* [THE PROBLEM]:
Apart from the pictures, every record here must be copied word for word.

* [Web interface edit records]:

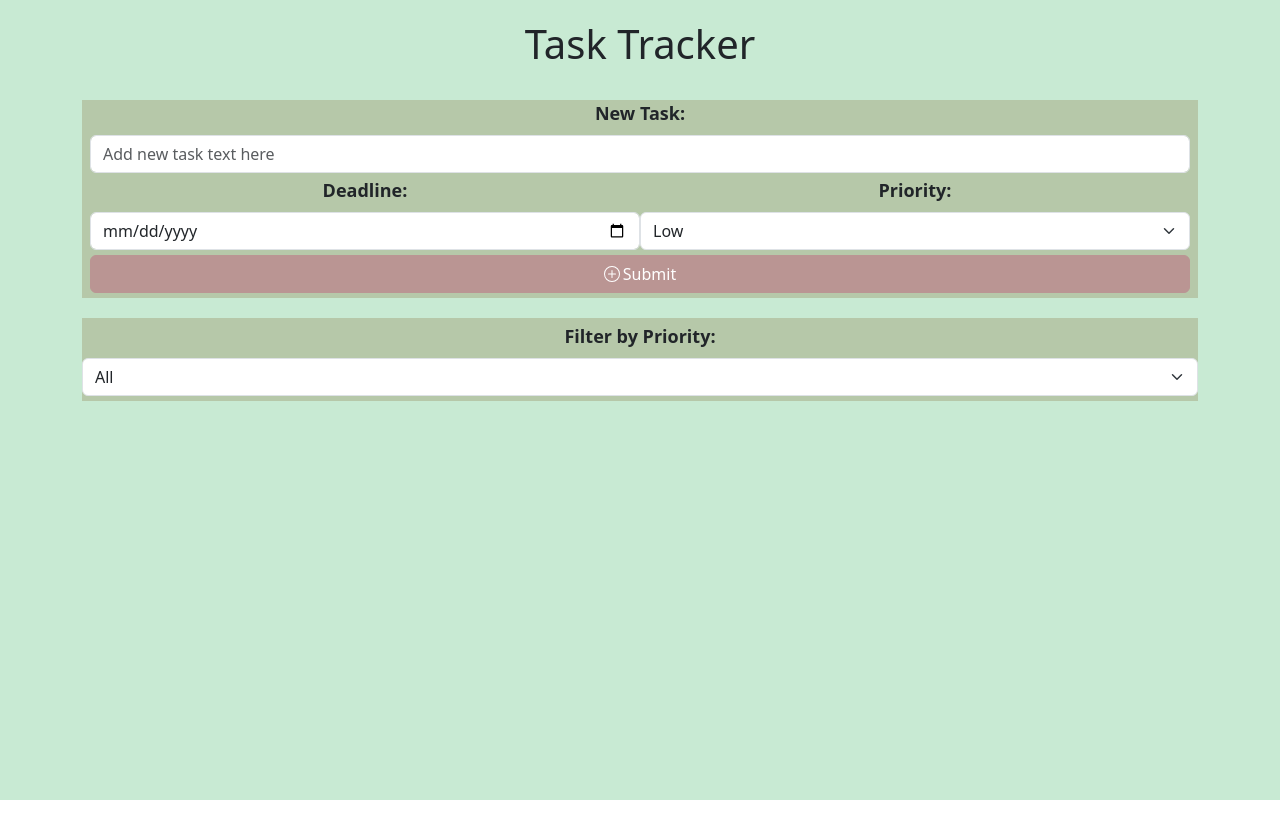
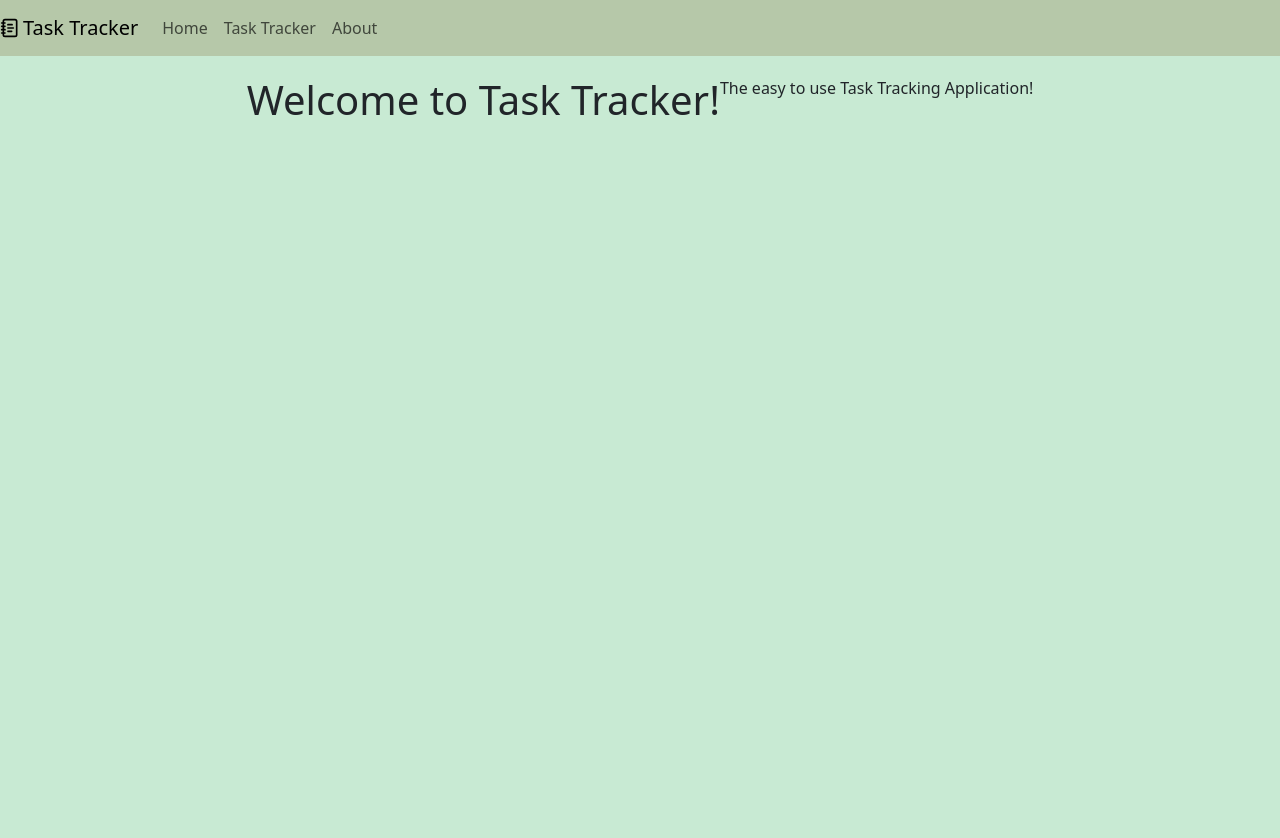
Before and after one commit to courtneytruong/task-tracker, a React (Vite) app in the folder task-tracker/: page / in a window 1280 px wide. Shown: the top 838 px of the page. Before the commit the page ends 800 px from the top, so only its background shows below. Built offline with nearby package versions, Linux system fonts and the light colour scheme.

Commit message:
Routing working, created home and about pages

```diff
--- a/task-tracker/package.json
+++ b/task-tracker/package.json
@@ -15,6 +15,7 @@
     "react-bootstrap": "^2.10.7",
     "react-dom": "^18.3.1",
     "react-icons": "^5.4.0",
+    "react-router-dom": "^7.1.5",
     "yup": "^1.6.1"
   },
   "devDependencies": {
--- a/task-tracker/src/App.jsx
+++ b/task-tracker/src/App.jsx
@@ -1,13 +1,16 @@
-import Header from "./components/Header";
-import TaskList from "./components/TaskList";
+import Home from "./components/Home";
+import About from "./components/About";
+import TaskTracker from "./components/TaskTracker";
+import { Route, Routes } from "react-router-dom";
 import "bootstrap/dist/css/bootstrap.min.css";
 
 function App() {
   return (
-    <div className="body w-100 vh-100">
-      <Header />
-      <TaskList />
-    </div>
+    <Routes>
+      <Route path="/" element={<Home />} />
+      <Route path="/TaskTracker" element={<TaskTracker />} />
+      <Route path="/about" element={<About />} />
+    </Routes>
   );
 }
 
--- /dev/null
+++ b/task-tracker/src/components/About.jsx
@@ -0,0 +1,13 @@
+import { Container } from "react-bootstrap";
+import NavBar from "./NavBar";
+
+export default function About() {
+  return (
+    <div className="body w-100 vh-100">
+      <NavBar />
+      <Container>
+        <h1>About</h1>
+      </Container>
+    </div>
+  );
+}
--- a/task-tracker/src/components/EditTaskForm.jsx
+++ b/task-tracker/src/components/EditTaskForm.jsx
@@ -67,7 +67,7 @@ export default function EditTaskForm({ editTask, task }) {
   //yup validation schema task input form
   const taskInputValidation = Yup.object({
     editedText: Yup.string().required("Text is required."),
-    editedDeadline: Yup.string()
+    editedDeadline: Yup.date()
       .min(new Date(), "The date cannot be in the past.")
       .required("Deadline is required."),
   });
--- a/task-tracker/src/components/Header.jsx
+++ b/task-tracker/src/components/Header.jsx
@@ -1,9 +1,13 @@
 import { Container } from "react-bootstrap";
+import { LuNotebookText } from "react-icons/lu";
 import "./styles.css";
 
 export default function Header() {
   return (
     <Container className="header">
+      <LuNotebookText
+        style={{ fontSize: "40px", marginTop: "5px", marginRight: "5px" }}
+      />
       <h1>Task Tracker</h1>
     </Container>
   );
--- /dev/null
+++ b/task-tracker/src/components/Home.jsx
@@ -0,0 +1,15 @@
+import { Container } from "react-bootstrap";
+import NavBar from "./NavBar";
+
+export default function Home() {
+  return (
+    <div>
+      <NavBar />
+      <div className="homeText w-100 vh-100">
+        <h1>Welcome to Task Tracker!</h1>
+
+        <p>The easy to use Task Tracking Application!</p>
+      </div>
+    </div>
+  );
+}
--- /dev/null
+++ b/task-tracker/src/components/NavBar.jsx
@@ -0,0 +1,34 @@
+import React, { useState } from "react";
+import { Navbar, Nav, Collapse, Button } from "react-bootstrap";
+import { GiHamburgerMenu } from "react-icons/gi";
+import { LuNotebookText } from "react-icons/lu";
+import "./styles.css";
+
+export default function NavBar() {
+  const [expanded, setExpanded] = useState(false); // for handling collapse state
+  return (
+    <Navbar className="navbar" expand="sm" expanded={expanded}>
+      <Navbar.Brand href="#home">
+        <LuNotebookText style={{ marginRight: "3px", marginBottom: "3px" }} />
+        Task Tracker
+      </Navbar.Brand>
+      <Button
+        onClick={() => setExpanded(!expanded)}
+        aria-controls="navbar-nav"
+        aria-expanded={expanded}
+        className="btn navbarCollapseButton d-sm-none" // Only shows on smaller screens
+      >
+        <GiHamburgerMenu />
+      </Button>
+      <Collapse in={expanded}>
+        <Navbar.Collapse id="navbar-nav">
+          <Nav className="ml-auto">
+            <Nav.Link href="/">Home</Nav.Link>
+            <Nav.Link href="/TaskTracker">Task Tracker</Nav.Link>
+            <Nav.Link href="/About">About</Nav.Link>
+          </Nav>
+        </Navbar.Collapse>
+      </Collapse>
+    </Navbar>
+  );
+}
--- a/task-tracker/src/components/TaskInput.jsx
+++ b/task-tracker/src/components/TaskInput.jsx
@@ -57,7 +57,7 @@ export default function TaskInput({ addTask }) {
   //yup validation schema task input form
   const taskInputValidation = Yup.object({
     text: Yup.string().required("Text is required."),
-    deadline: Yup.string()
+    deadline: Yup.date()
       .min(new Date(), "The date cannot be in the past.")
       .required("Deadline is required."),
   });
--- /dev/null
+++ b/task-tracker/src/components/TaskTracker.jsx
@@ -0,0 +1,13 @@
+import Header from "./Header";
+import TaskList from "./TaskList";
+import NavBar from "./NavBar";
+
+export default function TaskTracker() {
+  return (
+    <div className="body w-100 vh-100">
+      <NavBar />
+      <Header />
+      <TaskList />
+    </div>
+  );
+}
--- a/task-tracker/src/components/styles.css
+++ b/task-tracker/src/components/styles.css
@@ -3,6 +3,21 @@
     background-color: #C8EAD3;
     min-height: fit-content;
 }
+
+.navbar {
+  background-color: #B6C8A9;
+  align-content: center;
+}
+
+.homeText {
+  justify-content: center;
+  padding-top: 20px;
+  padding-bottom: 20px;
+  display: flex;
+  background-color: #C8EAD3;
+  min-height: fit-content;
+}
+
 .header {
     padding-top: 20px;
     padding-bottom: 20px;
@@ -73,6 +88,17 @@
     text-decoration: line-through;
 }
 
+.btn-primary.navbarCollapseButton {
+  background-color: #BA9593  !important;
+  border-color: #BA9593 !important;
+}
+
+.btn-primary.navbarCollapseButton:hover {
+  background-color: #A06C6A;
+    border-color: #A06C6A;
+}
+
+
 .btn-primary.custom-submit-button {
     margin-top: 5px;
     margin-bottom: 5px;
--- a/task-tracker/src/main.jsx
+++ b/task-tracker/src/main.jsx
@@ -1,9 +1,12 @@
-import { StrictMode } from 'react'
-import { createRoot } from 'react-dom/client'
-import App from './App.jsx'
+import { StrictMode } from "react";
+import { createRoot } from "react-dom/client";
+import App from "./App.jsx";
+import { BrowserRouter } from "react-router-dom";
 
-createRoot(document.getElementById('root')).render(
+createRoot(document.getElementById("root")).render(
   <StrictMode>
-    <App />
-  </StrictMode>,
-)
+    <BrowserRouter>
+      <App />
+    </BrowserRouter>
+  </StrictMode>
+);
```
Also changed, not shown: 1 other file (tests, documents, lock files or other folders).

* [REPLY]:
Before and after one commit to courtneytruong/task-tracker, a React (Vite) app in the folder task-tracker/: page / in a window 1280 px wide. Shown: the top 838 px of the page. Before the commit the page ends 800 px from the top, so only its background shows below. Built offline with nearby package versions, Linux system fonts and the light colour scheme.

Commit message:
Routing working, created home and about pages

```diff
--- a/task-tracker/package.json
+++ b/task-tracker/package.json
@@ -15,6 +15,7 @@
     "react-bootstrap": "^2.10.7",
     "react-dom": "^18.3.1",
     "react-icons": "^5.4.0",
+    "react-router-dom": "^7.1.5",
     "yup": "^1.6.1"
   },
   "devDependencies": {
--- a/task-tracker/src/App.jsx
+++ b/task-tracker/src/App.jsx
@@ -1,13 +1,16 @@
-import Header from "./components/Header";
-import TaskList from "./components/TaskList";
+import Home from "./components/Home";
+import About from "./components/About";
+import TaskTracker from "./components/TaskTracker";
+import { Route, Routes } from "react-router-dom";
 import "bootstrap/dist/css/bootstrap.min.css";
 
 function App() {
   return (
-    <div className="body w-100 vh-100">
-      <Header />
-      <TaskList />
-    </div>
+    <Routes>
+      <Route path="/" element={<Home />} />
+      <Route path="/TaskTracker" element={<TaskTracker />} />
+      <Route path="/about" element={<About />} />
+    </Routes>
   );
 }
 
--- /dev/null
+++ b/task-tracker/src/components/About.jsx
@@ -0,0 +1,13 @@
+import { Container } from "react-bootstrap";
+import NavBar from "./NavBar";
+
+export default function About() {
+  return (
+    <div className="body w-100 vh-100">
+      <NavBar />
+      <Container>
+        <h1>About</h1>
+      </Container>
+    </div>
+  );
+}
--- a/task-tracker/src/components/EditTaskForm.jsx
+++ b/task-tracker/src/components/EditTaskForm.jsx
@@ -67,7 +67,7 @@ export default function EditTaskForm({ editTask, task }) {
   //yup validation schema task input form
   const taskInputValidation = Yup.object({
     editedText: Yup.string().required("Text is required."),
-    editedDeadline: Yup.string()
+    editedDeadline: Yup.date()
       .min(new Date(), "The date cannot be in the past.")
       .required("Deadline is required."),
   });
--- a/task-tracker/src/components/Header.jsx
+++ b/task-tracker/src/components/Header.jsx
@@ -1,9 +1,13 @@
 import { Container } from "react-bootstrap";
+import { LuNotebookText } from "react-icons/lu";
 import "./styles.css";
 
 export default function Header() {
   return (
     <Container className="header">
+      <LuNotebookText
+        style={{ fontSize: "40px", marginTop: "5px", marginRight: "5px" }}
+      />
       <h1>Task Tracker</h1>
     </Container>
   );
--- /dev/null
+++ b/task-tracker/src/components/Home.jsx
@@ -0,0 +1,15 @@
+import { Container } from "react-bootstrap";
+import NavBar from "./NavBar";
+
+export default function Home() {
+  return (
+    <div>
+      <NavBar />
+      <div className="homeText w-100 vh-100">
+        <h1>Welcome to Task Tracker!</h1>
+
+        <p>The easy to use Task Tracking Application!</p>
+      </div>
+    </div>
+  );
+}
--- /dev/null
+++ b/task-tracker/src/components/NavBar.jsx
@@ -0,0 +1,34 @@
+import React, { useState } from "react";
+import { Navbar, Nav, Collapse, Button } from "react-bootstrap";
+import { GiHamburgerMenu } from "react-icons/gi";
+import { LuNotebookText } from "react-icons/lu";
+import "./styles.css";
+
+export default function NavBar() {
+  const [expanded, setExpanded] = useState(false); // for handling collapse state
+  return (
+    <Navbar className="navbar" expand="sm" expanded={expanded}>
+      <Navbar.Brand href="#home">
+        <LuNotebookText style={{ marginRight: "3px", marginBottom: "3px" }} />
+        Task Tracker
+      </Navbar.Brand>
+      <Button
+        onClick={() => setExpanded(!expanded)}
+        aria-controls="navbar-nav"
+        aria-expanded={expanded}
+        className="btn navbarCollapseButton d-sm-none" // Only shows on smaller screens
+      >
+        <GiHamburgerMenu />
+      </Button>
+      <Collapse in={expanded}>
+        <Navbar.Collapse id="navbar-nav">
+          <Nav className="ml-auto">
+            <Nav.Link href="/">Home</Nav.Link>
+            <Nav.Link href="/TaskTracker">Task Tracker</Nav.Link>
+            <Nav.Link href="/About">About</Nav.Link>
+          </Nav>
+        </Navbar.Collapse>
+      </Collapse>
+    </Navbar>
+  );
+}
--- a/task-tracker/src/components/TaskInput.jsx
+++ b/task-tracker/src/components/TaskInput.jsx
@@ -57,7 +57,7 @@ export default function TaskInput({ addTask }) {
   //yup validation schema task input form
   const taskInputValidation = Yup.object({
     text: Yup.string().required("Text is required."),
-    deadline: Yup.string()
+    deadline: Yup.date()
       .min(new Date(), "The date cannot be in the past.")
       .required("Deadline is required."),
   });
--- /dev/null
+++ b/task-tracker/src/components/TaskTracker.jsx
@@ -0,0 +1,13 @@
+import Header from "./Header";
+import TaskList from "./TaskList";
+import NavBar from "./NavBar";
+
+export default function TaskTracker() {
+  return (
+    <div className="body w-100 vh-100">
+      <NavBar />
+      <Header />
+      <TaskList />
+    </div>
+  );
+}
--- a/task-tracker/src/components/styles.css
+++ b/task-tracker/src/components/styles.css
@@ -3,6 +3,21 @@
     background-color: #C8EAD3;
     min-height: fit-content;
 }
+
+.navbar {
+  background-color: #B6C8A9;
+  align-content: center;
+}
+
+.homeText {
+  justify-content: center;
+  padding-top: 20px;
+  padding-bottom: 20px;
+  display: flex;
+  background-color: #C8EAD3;
+  min-height: fit-content;
+}
+
 .header {
     padding-top: 20px;
     padding-bottom: 20px;
@@ -73,6 +88,17 @@
     text-decoration: line-through;
 }
 
+.btn-primary.navbarCollapseButton {
+  background-color: #BA9593  !important;
+  border-color: #BA9593 !important;
+}
+
+.btn-primary.navbarCollapseButton:hover {
+  background-color: #A06C6A;
+    border-color: #A06C6A;
+}
+
+
 .btn-primary.custom-submit-button {
     margin-top: 5px;
     margin-bottom: 5px;
--- a/task-tracker/src/main.jsx
+++ b/task-tracker/src/main.jsx
@@ -1,9 +1,12 @@
-import { StrictMode } from 'react'
-import { createRoot } from 'react-dom/client'
-import App from './App.jsx'
+import { StrictMode } from "react";
+import { createRoot } from "react-dom/client";
+import App from "./App.jsx";
+import { BrowserRouter } from "react-router-dom";
 
-createRoot(document.getElementById('root')).render(
+createRoot(document.getElementById("root")).render(
   <StrictMode>
-    <App />
-  </StrictMode>,
-)
+    <BrowserRouter>
+      <App />
+    </BrowserRouter>
+  </StrictMode>
+);
```
Also changed, not shown: 1 other file (tests, documents, lock files or other folders).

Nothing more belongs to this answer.